We may feel fear when we have to do something for the first time. For example, for someone who has to speak in front of hundreds of people for the first time, it is normal that they feel fear in this situation, and it is normal that their fear diminishes as they keep doing this over and over again. Their perception of the situation (and their feelings) will change every time they do it successfully. We may feel fear after a bad experience; a child who was subject to drowning in water may never forget this bad experience and could never try to learn to swim again. In this case, fear is not normal, as there are millions of people who go into the water every day without feeling any fear. The child’s perception of the experience is that it is dangerous; he will feel fearful until he changes this perception or he will keep this attitude forever. Therefore, in any perceived situation, there is a certain thought that causes a specific feeling that initiates our behavior. So our perceptions and our thoughts in the beginning are the cause behind the feeling of fear that we have. If we think what thoughts come to our mind when we are fearful, we realize that they are all negative thoughts. We could ask ourselves tens of “What If” questions that are usually the worst that could happen and eventually augment our fear.

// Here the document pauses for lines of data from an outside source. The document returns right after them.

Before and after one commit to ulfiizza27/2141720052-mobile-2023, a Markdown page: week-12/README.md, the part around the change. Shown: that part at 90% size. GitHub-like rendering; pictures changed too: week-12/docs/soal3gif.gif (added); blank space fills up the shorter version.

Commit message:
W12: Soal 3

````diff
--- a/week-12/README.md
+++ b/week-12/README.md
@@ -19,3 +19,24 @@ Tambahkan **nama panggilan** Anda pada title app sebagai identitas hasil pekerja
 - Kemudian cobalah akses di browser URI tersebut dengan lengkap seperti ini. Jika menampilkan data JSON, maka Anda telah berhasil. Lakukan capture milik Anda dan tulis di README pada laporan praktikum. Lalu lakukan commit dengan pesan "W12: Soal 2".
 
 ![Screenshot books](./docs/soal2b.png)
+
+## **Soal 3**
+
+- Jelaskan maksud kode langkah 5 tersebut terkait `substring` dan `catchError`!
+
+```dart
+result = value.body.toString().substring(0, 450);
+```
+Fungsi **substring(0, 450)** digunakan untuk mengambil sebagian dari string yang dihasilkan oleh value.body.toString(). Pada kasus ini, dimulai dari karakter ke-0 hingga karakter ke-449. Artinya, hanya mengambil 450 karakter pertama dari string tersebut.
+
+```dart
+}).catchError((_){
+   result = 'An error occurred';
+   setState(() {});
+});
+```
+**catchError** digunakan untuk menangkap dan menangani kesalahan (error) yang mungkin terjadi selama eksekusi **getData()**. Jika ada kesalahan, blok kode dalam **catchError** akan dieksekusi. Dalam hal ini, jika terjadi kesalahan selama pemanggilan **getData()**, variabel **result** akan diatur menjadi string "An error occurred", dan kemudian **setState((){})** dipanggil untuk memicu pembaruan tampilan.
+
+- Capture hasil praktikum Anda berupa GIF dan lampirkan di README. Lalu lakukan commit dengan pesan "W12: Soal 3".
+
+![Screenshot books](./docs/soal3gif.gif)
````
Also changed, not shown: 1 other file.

For me, the most fearful moments relate to my sons. When they were younger, whenever anyone of them was severely injured or fell ill, I would feel terribly scared. Now, I feel fearful when I think they aren’t secure. Recently, because there was trouble in my country during the past few months, I wished I could keep them at home at all times but obviously I couldn’t; they had to go to school and to the club for their workouts while having to hear every day about kidnaps and riots in different areas of the city. It was a really hard time for me and I had to do something about it. I realized that I was always assuming the worst and this worst never happened. I realized that my thoughts were controlling how I felt, and as long as I was thinking negatively, I would never feel better. So, in similar situations, I started to not let negative thoughts creep into my mind, I remained alert to not let ‘What If’ questions start. I stood at the gateway of my mind, preventing any negative thought to come in.

Fear will never disappear from our lives. Sometimes it is good because it keeps us alert in dangerous situations, but most of the time it is not real; it depends on our perceptions and our thoughts. Moving past our fears totally depends on us. All we need is to resist our negative thoughts and replace them with more positive ones and to stop assuming worst-case scenarios. If we cannot stop this, being prepared to face and deal with the worst case that could happen can be a powerful way to overcome our fears.

This post is part of a blog hop series sponsored by students and graduate Coaches of ICA. Please hop on over to their posts and see what else you can learn about ''Moving Past Fear''.

Intuitive Coaching:
Coachinu: 
In Sight Life Coaching:
GreenMountain Enrichment and Empowerment Center (Gotocoach):
Learner Focused Coaching: 
Kick Ass Website Coach : 
Joyful Growth Coach:
Esme Gosling - Money Coach: 

2 comments:

  1. A very interesting post. I have enjoyed reading this.

    ReplyDelete
  2. You are absolutely right about been unrealistic with our fears. I also have children and I admit having felt that ''out of the blue'' fear that something could happen to them. I learnt to listen to my fears and use those emotions to create coping strategies and prepare for what ever could happen. Once I have come up with a plan the fears go away.

    ReplyDelete